With Canned Heat bassist Larry Taylor, Mandel joined John Mayall's band for the next two years.  He is heard playing on the two albums from that period USA Union and Back to the Roots. In 1972, he teamed up with Don "Sugarcane" Harris, Randy Resnick on guitar, Victor Conte on bass, and Paul Lagos on drums to form the band Pure Food and Drug Act, which released one album, Choice Cuts.  During the 1970s Mandel released the albums Baby Batter (1970), The Snake (1972), Feel the Sound of Harvey Mandel (1974) and Shangrenade (1973),  in the latter employing the technique of two-handed tapping. He also released an instructional video, Harvey Mandel: Blues Guitar & Beyond.
When Rolling Stones guitarist Mick Taylor left the band, Mandel was given an audition as his replacement.  He recorded two tracks with the Stones for their 1976 album Black and Blue: " Hot Stuff" (providing the lead guitar solo throughout) and " Memory Motel".
Mandel acted in the film Chalk, which was directed by Rob Nilsson.
In 2009, Mandel and Larry Taylor reunited with Fito de la Parra and the rest of the current Canned Heat lineup to perform certain shows on the Canned Heat tour. Taylor, Mandel and de la Parra had all been part of the 1969 Woodstock Festival lineup. Mandel rejoined Canned Heat permanently in 2010.
Harvey Mandel and the Snake Crew was released in 2006. Notable guest performers included Elvin Bishop, Norton Buffalo, Marcy Levy, and Nick Gravenites, plus Freddie Roulette, Pete Sears, Peter Albin, Mic Gillette, Barry Goldberg and Howard Wales. Live at Biscuits & Blues followed in 2009.
In 2014, Harvey collaborated with the herbalist Ron Teeguarden on an album titled Dragons at Play, which consisted of nine tracks.
In 2015, Cleopatra Records issued a six-disc retrospective of Harvey's career featuring the first five of Harvey's solo albums, and a sixth disc containing a live performance from the Matrix Club in San Francisco, on December 24, 1968. The performance included Jerry Garcia, and Elvin Bishop.
In 2016, Harvey, along with Ryley Walker's backing band,  entered the recording studios at Fantasy Records, Berkeley, for two days of live studio recording, which resulted in the eight self-composed tracks which made up the album Snake Pit.
In 2017, Harvey released the 10 track album Snake Attack. According to Harvey, "I wrote all the songs, performed all the instruments and mixed and mastered all the songs myself. Working in my own home studio allowed me to do all sorts of great guitar overdubs that I'd never have been able to do in a regular studio."[ citation needed]
His guitar work on the legendary Stand Back!

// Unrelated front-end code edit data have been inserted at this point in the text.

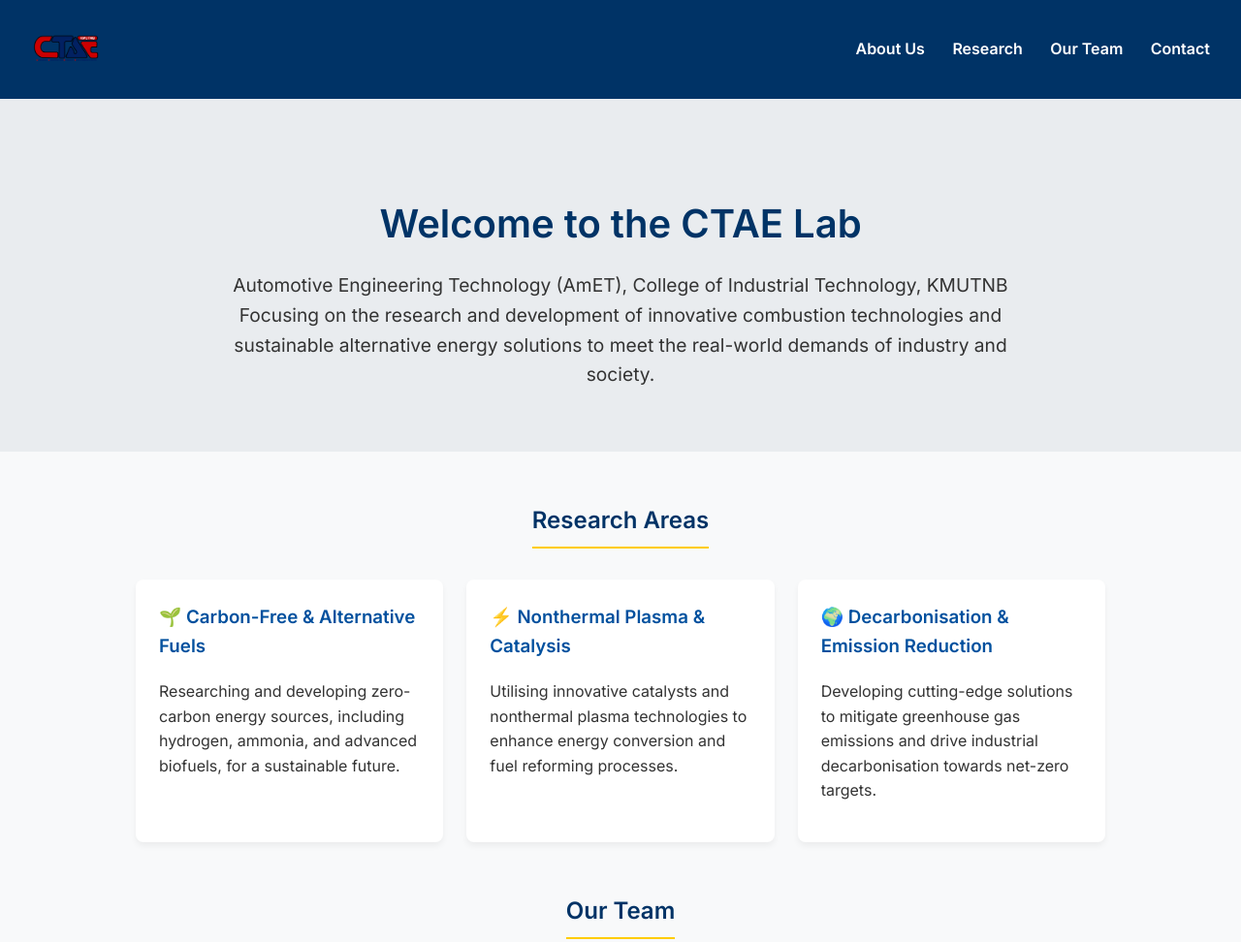
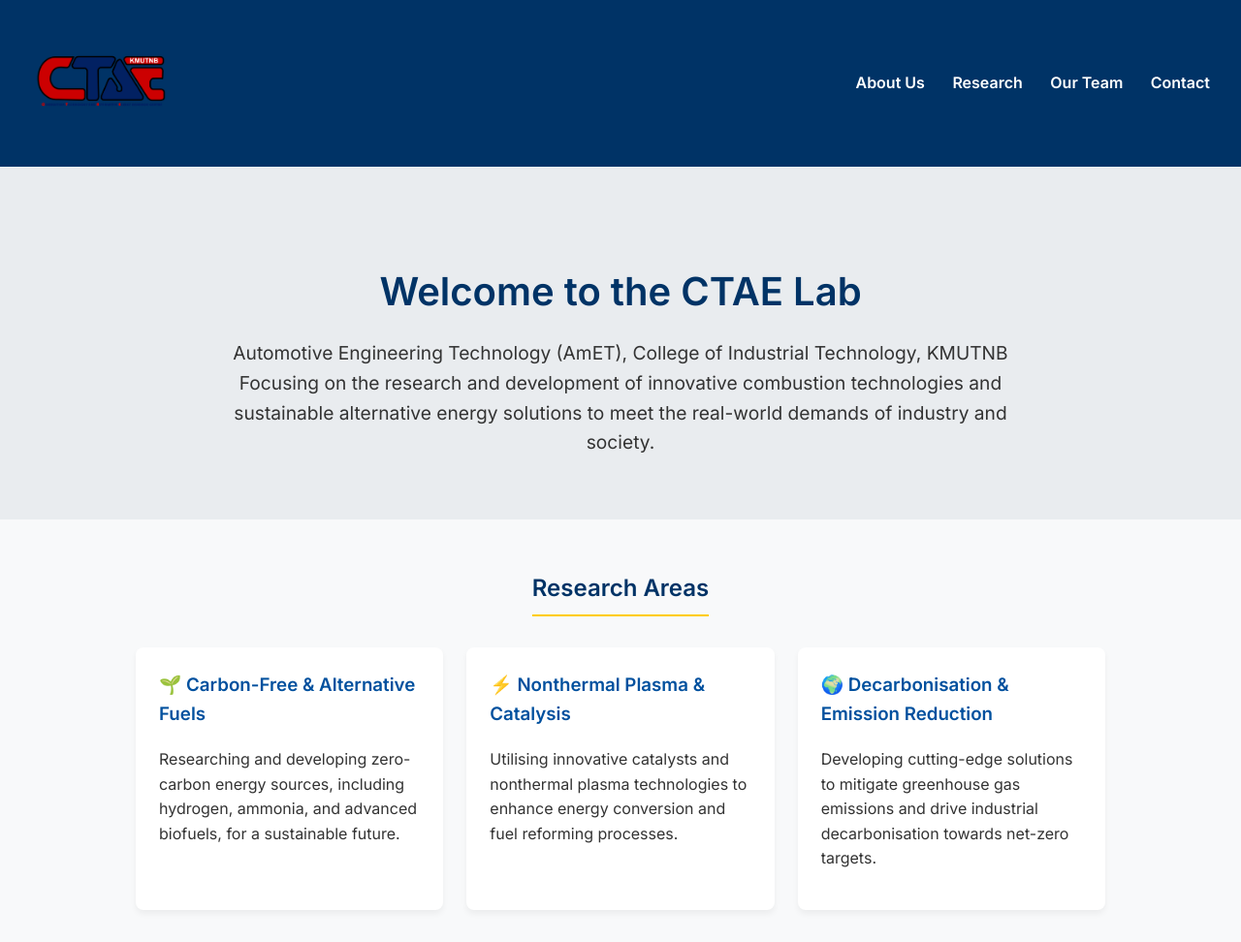
Before and after one commit to ctaecitkmutnb/CTAE_LAB, a plain HTML site: page index.html in a window 1280 px wide. Shown: the top 972 px of the page at 97% size. Drawn offline with Linux system fonts and the light colour scheme.

Commit message:
Update index.html

```diff
--- a/index.html
+++ b/index.html
@@ -43,7 +43,7 @@
         }
 
         .lab-logo {
-            height: 70px; /* ปรับขนาดความสูงของโลโก้ตรงนี้ */
+            height: 140px; /* ปรับขนาดความสูงของโลโก้ตรงนี้ */
             width: auto;
             border-radius: 4px;
         }
```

Here Comes Charley Musselwhite's South Side Band (1966) rivaled the playing of both Mike Bloomfield and Eric Clapton and brought blues and rock and roll another step closer to one another with his relentless fuzz tone, feedback-edged solos, and unusual syncopated phrasing.